_Task_. Would you tally how many lines in the records include the word "Also"? Reply with the number only.

Itemized modification records:
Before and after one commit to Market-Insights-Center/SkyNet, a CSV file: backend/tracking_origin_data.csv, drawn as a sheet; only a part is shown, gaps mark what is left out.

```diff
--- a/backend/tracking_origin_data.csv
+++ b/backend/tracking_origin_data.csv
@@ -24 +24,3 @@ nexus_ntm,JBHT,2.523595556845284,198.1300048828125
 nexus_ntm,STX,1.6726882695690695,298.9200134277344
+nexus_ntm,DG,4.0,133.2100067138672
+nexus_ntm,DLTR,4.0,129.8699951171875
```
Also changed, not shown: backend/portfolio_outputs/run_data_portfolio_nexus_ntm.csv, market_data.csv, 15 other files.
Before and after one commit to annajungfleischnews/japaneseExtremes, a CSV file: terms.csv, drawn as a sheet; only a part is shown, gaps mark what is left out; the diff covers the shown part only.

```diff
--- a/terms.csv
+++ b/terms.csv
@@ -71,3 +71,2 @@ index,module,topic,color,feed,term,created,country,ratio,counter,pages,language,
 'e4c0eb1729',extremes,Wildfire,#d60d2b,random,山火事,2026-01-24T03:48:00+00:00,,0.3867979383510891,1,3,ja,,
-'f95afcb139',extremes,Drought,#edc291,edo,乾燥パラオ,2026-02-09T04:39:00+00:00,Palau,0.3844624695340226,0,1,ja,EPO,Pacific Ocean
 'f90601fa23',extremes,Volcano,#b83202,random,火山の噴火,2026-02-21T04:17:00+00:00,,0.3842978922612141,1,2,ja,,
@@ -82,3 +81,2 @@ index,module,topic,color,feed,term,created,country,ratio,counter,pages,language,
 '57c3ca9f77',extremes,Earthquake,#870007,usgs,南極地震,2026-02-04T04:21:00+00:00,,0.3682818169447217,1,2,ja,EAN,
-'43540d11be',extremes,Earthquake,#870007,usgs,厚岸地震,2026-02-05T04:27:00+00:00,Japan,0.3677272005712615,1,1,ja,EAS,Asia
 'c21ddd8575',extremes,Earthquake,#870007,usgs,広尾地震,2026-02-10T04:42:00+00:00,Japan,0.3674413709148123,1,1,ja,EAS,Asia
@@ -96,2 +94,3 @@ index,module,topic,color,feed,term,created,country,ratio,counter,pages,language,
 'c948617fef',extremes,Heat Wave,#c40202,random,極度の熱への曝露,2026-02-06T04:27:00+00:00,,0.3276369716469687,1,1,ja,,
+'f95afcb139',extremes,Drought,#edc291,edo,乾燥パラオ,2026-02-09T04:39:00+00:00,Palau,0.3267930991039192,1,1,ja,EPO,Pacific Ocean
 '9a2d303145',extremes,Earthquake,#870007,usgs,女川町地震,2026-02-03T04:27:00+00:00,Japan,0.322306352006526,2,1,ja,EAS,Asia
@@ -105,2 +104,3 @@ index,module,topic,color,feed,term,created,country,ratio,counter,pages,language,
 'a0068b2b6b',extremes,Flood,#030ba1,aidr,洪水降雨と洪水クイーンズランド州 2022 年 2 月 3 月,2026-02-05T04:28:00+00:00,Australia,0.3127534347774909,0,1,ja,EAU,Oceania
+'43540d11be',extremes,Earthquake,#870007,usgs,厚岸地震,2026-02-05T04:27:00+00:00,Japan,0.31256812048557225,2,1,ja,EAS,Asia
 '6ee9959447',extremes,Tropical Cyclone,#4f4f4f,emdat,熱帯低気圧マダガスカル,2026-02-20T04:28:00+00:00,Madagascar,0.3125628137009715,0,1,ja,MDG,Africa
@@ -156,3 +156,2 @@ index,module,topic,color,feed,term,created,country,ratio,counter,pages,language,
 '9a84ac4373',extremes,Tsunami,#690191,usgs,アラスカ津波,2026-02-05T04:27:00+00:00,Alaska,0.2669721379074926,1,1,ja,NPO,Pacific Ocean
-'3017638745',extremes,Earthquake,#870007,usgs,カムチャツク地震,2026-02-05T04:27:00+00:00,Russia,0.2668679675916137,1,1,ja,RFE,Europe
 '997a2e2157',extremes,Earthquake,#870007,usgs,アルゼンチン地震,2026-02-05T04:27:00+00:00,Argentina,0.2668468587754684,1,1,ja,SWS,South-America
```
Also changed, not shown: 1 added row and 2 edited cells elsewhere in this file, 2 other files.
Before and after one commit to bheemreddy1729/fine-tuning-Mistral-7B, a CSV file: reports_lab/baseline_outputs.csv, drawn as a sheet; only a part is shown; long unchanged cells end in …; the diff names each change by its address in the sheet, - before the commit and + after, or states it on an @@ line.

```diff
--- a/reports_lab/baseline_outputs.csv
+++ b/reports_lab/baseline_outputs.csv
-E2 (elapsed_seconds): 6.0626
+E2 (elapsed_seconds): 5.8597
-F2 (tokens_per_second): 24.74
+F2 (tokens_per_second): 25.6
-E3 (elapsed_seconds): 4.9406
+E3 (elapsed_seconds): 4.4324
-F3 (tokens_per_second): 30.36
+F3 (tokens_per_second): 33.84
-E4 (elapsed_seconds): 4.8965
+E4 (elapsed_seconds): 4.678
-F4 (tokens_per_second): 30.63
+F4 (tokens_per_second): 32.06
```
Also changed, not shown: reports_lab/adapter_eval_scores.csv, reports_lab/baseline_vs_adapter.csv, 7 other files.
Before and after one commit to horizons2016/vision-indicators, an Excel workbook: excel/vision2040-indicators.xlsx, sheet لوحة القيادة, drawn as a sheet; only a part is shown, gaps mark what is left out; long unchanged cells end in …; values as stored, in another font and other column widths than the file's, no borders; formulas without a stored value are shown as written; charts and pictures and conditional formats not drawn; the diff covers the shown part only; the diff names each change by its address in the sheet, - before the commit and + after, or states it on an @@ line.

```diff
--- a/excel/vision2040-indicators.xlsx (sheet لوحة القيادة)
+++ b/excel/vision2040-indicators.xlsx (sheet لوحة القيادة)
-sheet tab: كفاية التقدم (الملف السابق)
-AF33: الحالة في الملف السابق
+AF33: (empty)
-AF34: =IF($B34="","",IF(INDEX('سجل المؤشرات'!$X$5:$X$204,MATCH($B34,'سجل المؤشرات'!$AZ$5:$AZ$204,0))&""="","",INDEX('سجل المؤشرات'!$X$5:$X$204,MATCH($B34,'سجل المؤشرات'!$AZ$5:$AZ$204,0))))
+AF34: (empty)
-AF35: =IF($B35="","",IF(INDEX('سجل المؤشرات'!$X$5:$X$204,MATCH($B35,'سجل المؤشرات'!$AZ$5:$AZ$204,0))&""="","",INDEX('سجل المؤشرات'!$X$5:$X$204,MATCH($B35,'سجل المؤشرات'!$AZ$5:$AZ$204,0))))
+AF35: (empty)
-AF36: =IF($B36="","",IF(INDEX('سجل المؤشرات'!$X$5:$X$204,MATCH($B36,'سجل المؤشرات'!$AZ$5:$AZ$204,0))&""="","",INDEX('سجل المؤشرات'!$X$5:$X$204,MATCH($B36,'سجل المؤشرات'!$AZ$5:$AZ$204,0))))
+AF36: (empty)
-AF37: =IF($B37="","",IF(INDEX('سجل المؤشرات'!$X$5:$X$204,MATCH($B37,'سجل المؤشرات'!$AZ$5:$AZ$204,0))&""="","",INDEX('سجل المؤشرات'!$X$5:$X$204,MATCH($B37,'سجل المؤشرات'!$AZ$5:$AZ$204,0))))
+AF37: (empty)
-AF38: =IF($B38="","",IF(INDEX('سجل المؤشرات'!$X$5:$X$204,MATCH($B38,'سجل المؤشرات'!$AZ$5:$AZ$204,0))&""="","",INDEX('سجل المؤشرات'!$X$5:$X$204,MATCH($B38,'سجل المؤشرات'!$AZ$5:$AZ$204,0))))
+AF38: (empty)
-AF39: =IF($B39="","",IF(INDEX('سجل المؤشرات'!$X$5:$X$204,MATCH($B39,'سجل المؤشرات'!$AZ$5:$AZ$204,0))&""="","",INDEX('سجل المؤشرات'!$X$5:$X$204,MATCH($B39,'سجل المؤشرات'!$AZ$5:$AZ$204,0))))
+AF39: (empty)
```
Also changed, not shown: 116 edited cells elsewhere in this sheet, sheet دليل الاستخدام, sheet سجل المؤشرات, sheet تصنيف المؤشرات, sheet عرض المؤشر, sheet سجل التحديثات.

_Response box_. 4